┌─ Records shown

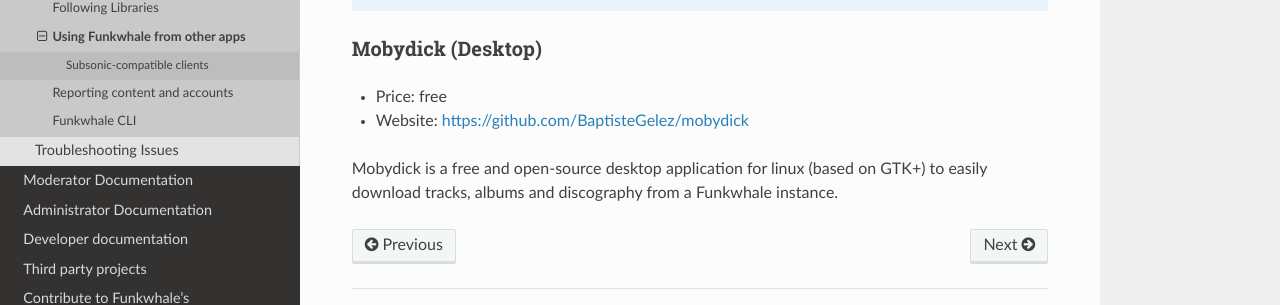
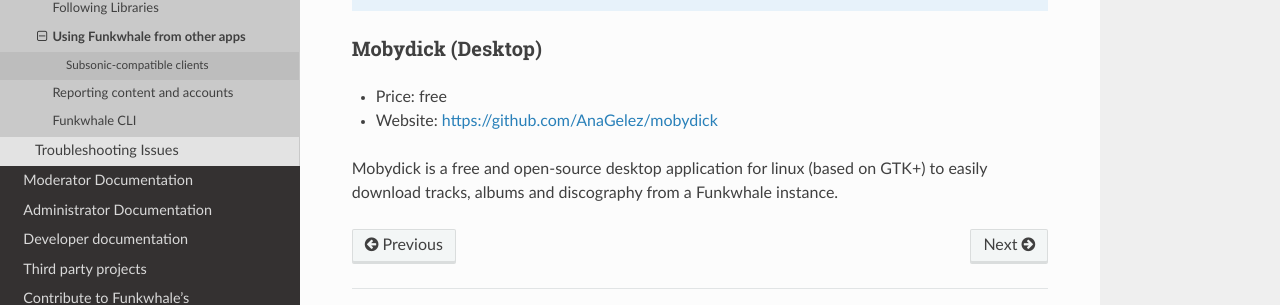
Before and after one commit to RYGhub/funkwhale, a Sphinx documentation site: the page built from docs/users/apps.rst, in a window 1280 px wide and 900 px high, scrolled down 3778 px. Shown: the part 506-811 px from the top of the window. Built offline with Sphinx 7.4.7 and the Read the Docs theme 2.0.0, drawn with Linux system fonts in a browser that asks for light colours; pages that are not in the unit, such as notebooks, are missing from menus; some of the changed lines change nothing that is shown.

Commit message:
Fix Mobydick repo url

```diff
--- a/docs/users/apps.rst
+++ b/docs/users/apps.rst
@@ -187,7 +187,7 @@
 ^^^^^^^^^^^^^^^^^^
 
 - Price: free
-- Website: https://github.com/BaptisteGelez/mobydick
+- Website: https://github.com/AnaGelez/mobydick
 
 Mobydick is a free and open-source desktop application for linux (based on GTK+) to easily download
 tracks, albums and discography from a Funkwhale instance.
```
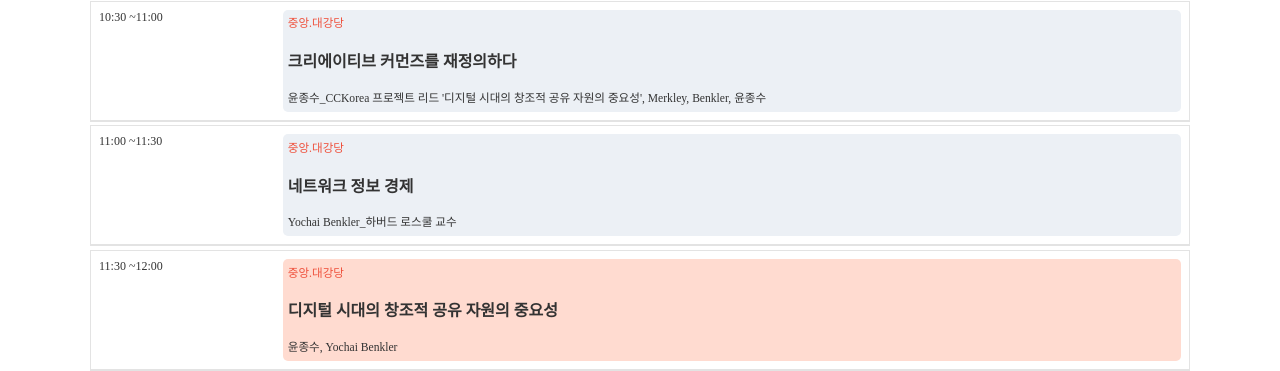
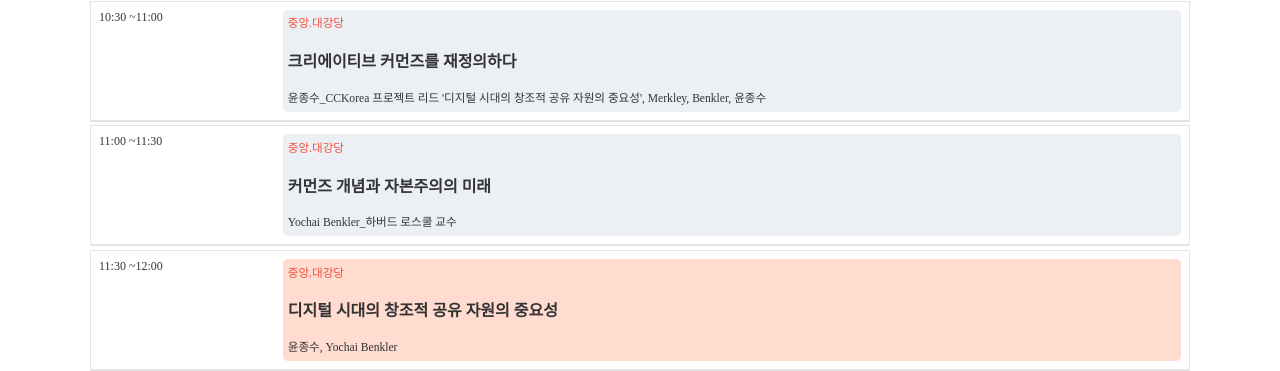
Before and after one commit to creativecommonskorea/2015-global-summit, a Jekyll site: the page built from programs_mobile.html, in a window 1280 px wide and 900 px high, scrolled down 950 px. Shown: the part 82-453 px from the top of the window. Built offline with Jekyll 4.4.1, drawn with Linux system fonts in a browser that asks for light colours; nearby versions of some CDN libraries.

Commit message:
Update day15_programs.yml

```diff
--- a/_data/day15_programs.yml
+++ b/_data/day15_programs.yml
@@ -31,7 +31,7 @@
 
 - time: "11:00 ~11:30"
   sessions:
-    - title: "네트워크 정보 경제"
+    - title: "커먼즈 개념과 자본주의의 미래"
       detail: >
         Yochai Benkler_하버드 로스쿨 교수
       location: "중앙.대강당"
@@ -90,6 +90,7 @@
         '3D 프린터 기술의 진화' / Michael Weinberg_Shapeways 법률고문 <br>
         '소프트웨어야 놀자' / 김지현_네이버 이사
       location: "중앙.세미나실"
+      box: lightblue
 
     - title: "크리에이티브 워크샵"
       detail: >
```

└─

Work request. Whenever a picture appears, leave it out, and return every record exactly.

Output for this task.
Before and after one commit to RYGhub/funkwhale, a Sphinx documentation site: the page built from docs/users/apps.rst, in a window 1280 px wide and 900 px high, scrolled down 3778 px. Shown: the part 506-811 px from the top of the window. Built offline with Sphinx 7.4.7 and the Read the Docs theme 2.0.0, drawn with Linux system fonts in a browser that asks for light colours; pages that are not in the unit, such as notebooks, are missing from menus; some of the changed lines change nothing that is shown.

Commit message:
Fix Mobydick repo url

```diff
--- a/docs/users/apps.rst
+++ b/docs/users/apps.rst
@@ -187,7 +187,7 @@
 ^^^^^^^^^^^^^^^^^^
 
 - Price: free
-- Website: https://github.com/BaptisteGelez/mobydick
+- Website: https://github.com/AnaGelez/mobydick
 
 Mobydick is a free and open-source desktop application for linux (based on GTK+) to easily download
 tracks, albums and discography from a Funkwhale instance.
```
Before and after one commit to creativecommonskorea/2015-global-summit, a Jekyll site: the page built from programs_mobile.html, in a window 1280 px wide and 900 px high, scrolled down 950 px. Shown: the part 82-453 px from the top of the window. Built offline with Jekyll 4.4.1, drawn with Linux system fonts in a browser that asks for light colours; nearby versions of some CDN libraries.

Commit message:
Update day15_programs.yml

```diff
--- a/_data/day15_programs.yml
+++ b/_data/day15_programs.yml
@@ -31,7 +31,7 @@
 
 - time: "11:00 ~11:30"
   sessions:
-    - title: "네트워크 정보 경제"
+    - title: "커먼즈 개념과 자본주의의 미래"
       detail: >
         Yochai Benkler_하버드 로스쿨 교수
       location: "중앙.대강당"
@@ -90,6 +90,7 @@
         '3D 프린터 기술의 진화' / Michael Weinberg_Shapeways 법률고문 <br>
         '소프트웨어야 놀자' / 김지현_네이버 이사
       location: "중앙.세미나실"
+      box: lightblue
 
     - title: "크리에이티브 워크샵"
       detail: >
```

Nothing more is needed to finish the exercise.